This 1981 novel by Molly Keane starts with the ending, in which narrator Arron St Charles serves her elderly and ailing mother a dish of rabbit, even though she always gets sick when she eats rabbit. Upon smelling the rabbit, Aroon’s mother picks up her fork, vomits, and dies. Their servant, Rose, turns on Aroon, and years of resentment rise to the surface:
“Madam’s better off the way she is this red raw minute. She’s tired from you—tired to death. Death is right. We’re all killed from you and it’s a pity it’s not yourself lying there and your toes cocked for the grave and not a word more about you, God damn you!”
Aroon, however, keeps her cool and goes to call the doctor:

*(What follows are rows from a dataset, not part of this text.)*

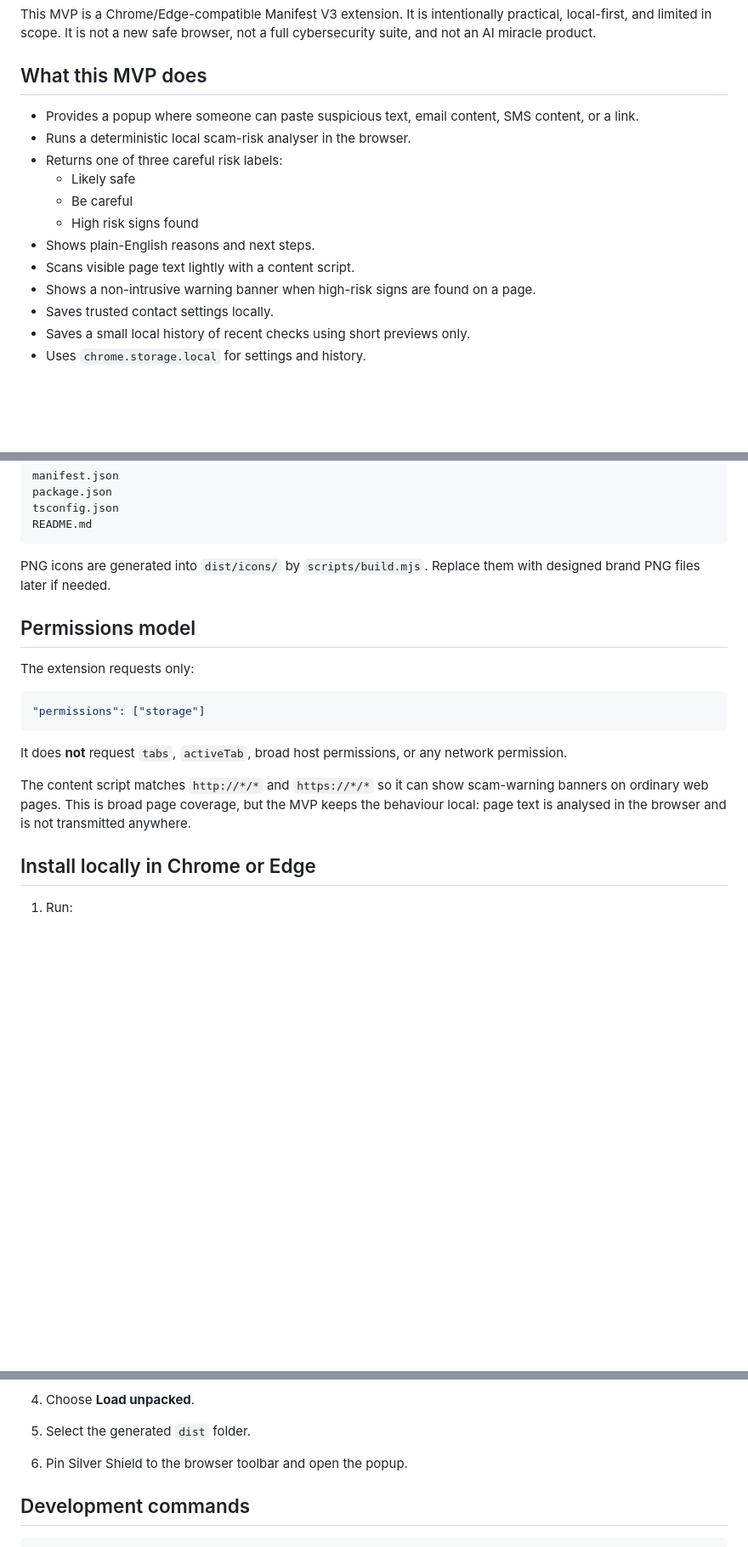
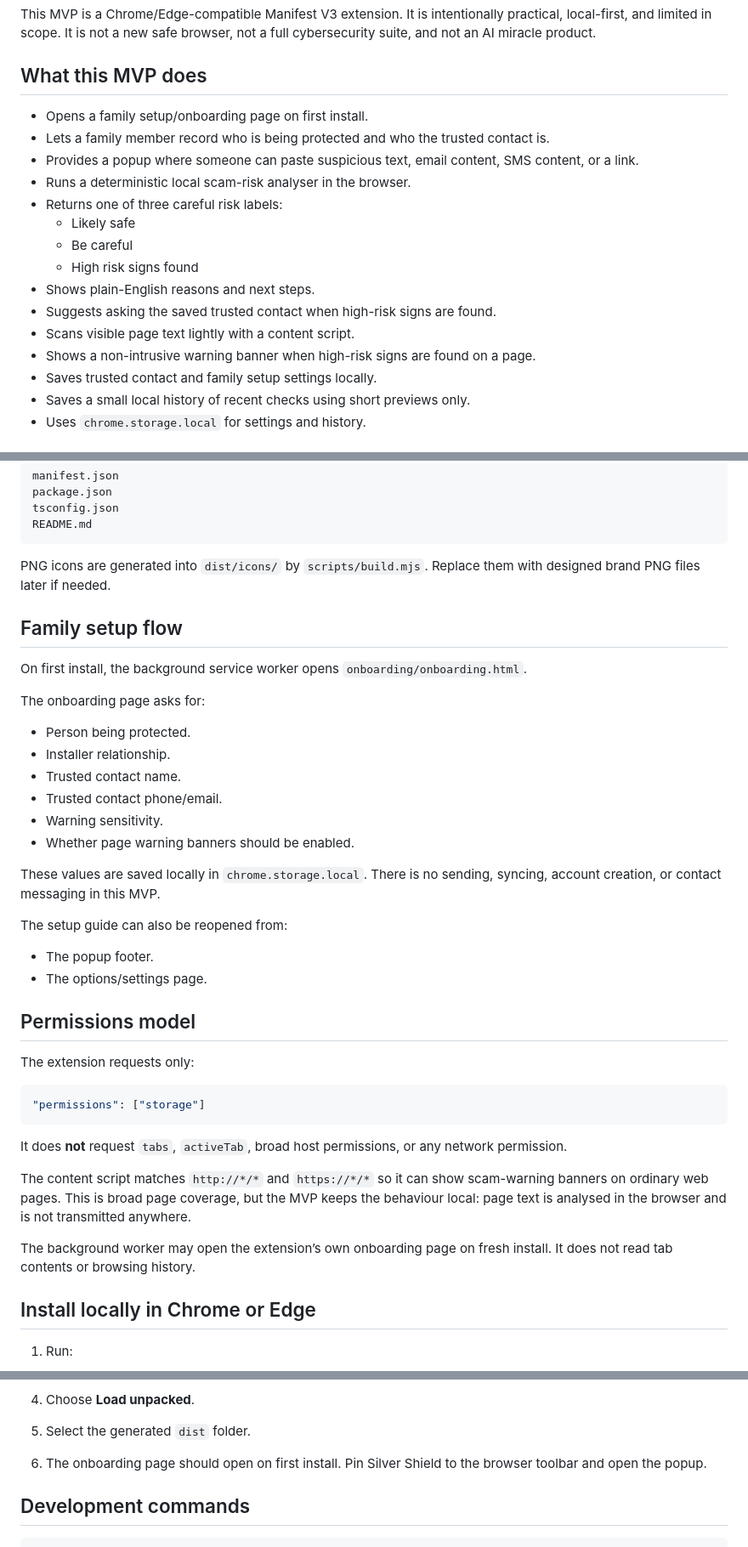
Before and after one commit to rcampbell30/Silvershield, a Markdown page: README.md, 3 parts joined by grey strips. Shown at 85% size. Drawn GitHub-style; blank space fills up the shorter version.

Commit message:
Document onboarding and family setup flow

```diff
--- a/README.md
+++ b/README.md
@@ -8,6 +8,8 @@ This MVP is a Chrome/Edge-compatible Manifest V3 extension. It is intentionally
 
 ## What this MVP does
 
+- Opens a family setup/onboarding page on first install.
+- Lets a family member record who is being protected and who the trusted contact is.
 - Provides a popup where someone can paste suspicious text, email content, SMS content, or a link.
 - Runs a deterministic local scam-risk analyser in the browser.
 - Returns one of three careful risk labels:
@@ -15,9 +17,10 @@ This MVP is a Chrome/Edge-compatible Manifest V3 extension. It is intentionally
   - Be careful
   - High risk signs found
 - Shows plain-English reasons and next steps.
+- Suggests asking the saved trusted contact when high-risk signs are found.
 - Scans visible page text lightly with a content script.
 - Shows a non-intrusive warning banner when high-risk signs are found on a page.
-- Saves trusted contact settings locally.
+- Saves trusted contact and family setup settings locally.
 - Saves a small local history of recent checks using short previews only.
 - Uses `chrome.storage.local` for settings and history.
 
@@ -75,6 +82,26 @@ README.md
 
 PNG icons are generated into `dist/icons/` by `scripts/build.mjs`. Replace them with designed brand PNG files later if needed.
 
+## Family setup flow
+
+On first install, the background service worker opens `onboarding/onboarding.html`.
+
+The onboarding page asks for:
+
+- Person being protected.
+- Installer relationship.
+- Trusted contact name.
+- Trusted contact phone/email.
+- Warning sensitivity.
+- Whether page warning banners should be enabled.
+
+These values are saved locally in `chrome.storage.local`. There is no sending, syncing, account creation, or contact messaging in this MVP.
+
+The setup guide can also be reopened from:
+
+- The popup footer.
+- The options/settings page.
+
 ## Permissions model
 
 The extension requests only:
@@ -86,6 +113,8 @@ The extension requests only:
 It does **not** request `tabs`, `activeTab`, broad host permissions, or any network permission.
 
 The content script matches `http://*/*` and `https://*/*` so it can show scam-warning banners on ordinary web pages. This is broad page coverage, but the MVP keeps the behaviour local: page text is analysed in the browser and is not transmitted anywhere.
+
+The background worker may open the extension’s own onboarding page on fresh install. It does not read tab contents or browsing history.
 
 ## Install locally in Chrome or Edge
 
@@ -106,7 +135,7 @@ The content script matches `http://*/*` and `https://*/*` so it can show scam-wa
 
 5. Select the generated `dist` folder.
 
-6. Pin Silver Shield to the browser toolbar and open the popup.
+6. The onboarding page should open on first install. Pin Silver Shield to the browser toolbar and open the popup.
 
 ## Development commands
 
```
Also changed, not shown: other parts of README.md (+7 -2 lines).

While I waited for the exchange (always criminally slow) to answer, I had time to consider how the punctual observance of the usual importances is the only way to behave at such times as these. And I do know how to behave—believe me, because I know. I have always known. All my life so far I have done everything for the best reasons and the most unselfish motives. I have liked for the people dearest to me, and I am at a loss to know why their lives have been at times so perplexingly unhappy. I have given them so much, I have given them everything, all I know how to give—Papa, Hubert, Richard, Mummie.
The rest of the book is Aroon’s looking back on her live and how she has given so much to a family that never seemed to appreciate her.
It becomes evident rather quickly that even though Aroon remembers a lot about her childhood and early adulthood, she doesn’t understand much of it, largely because her well-to-do family is obsessed with observing all “the usual importances” and never letting on when the reality is not what it ought to be. The suicide of a nanny, Aroon’s father’s many affairs, and the love affair between Aroon’s brother and his college friend, Richard, are never spoken of explicitly, although everyone seems to know about them and understand the implications of them. Everyone, that is, except Aroon. The family’s obsession with good behaviour keeps Aroon in the dark, living a fantasy of her own making.
Aroon is, by nature, an exuberant person. She dances in her room and gamely goes on hunts, even though she’s not a particularly good horsewoman. Her large size, both in height and bulk, seem like a visible manifestation of her big personality. But the fashion of the day is to be tiny, so she binds up her breasts, just as she binds up her liveliness and attempts to live within the rules.
This description makes Aroon sound like an admirable rebel, an iconoclast living in the wrong time. But she isn’t. She’s more pathetic than that, largely because she’s not clever enough to see the tragedy of her situation. Instead, she dreams of being the person she’s supposed to be and remains as obsessed with the rules as anyone. Even when breaking the rules could bring comfort, as a little forbidden whiskey comforts her father in his old age, Aroon will have none of it. The doctor says no whiskey, so there will be no whiskey, even if it’s only ill effect is to hasten an already immanent death. Besides, focusing on such trivial infractions allows Aroon to close her eyes to the love triangle between the servant Rose, Aroon’s father, and Aroon’s mother. That’s too big to even look at. Better to worry over minor infractions, to keep up appearances.
The novel ends more than 30 years earlier than its beginning. What happened in the years between? It’s hard to say exactly. But these characters have placed themselves in such a pressure cooker that resentments can only build and build and only be released through an explosion.Keane never tells exactly what led up to Aroon’s fateful decision in the first chapter of the book. We have to intuit and read between the lines. That’s perhaps all to the good, because I don’t think this is the sort of book that benefits from having things spelled out. It’s all about getting under appearances and seeing truths that are never spoken of.
This is the sort of book I find that I admire more than I like. I appreciated the way Keane developed her characters and let Aroon be both pitiable and impossible to like very much. But the characters’ lives are difficult to grab hold of and care about. Writing about it has increased my admiration, and it’s possible that it will grow in my esteem as I think about it more. Sometimes the really complex books need a little more time to gel.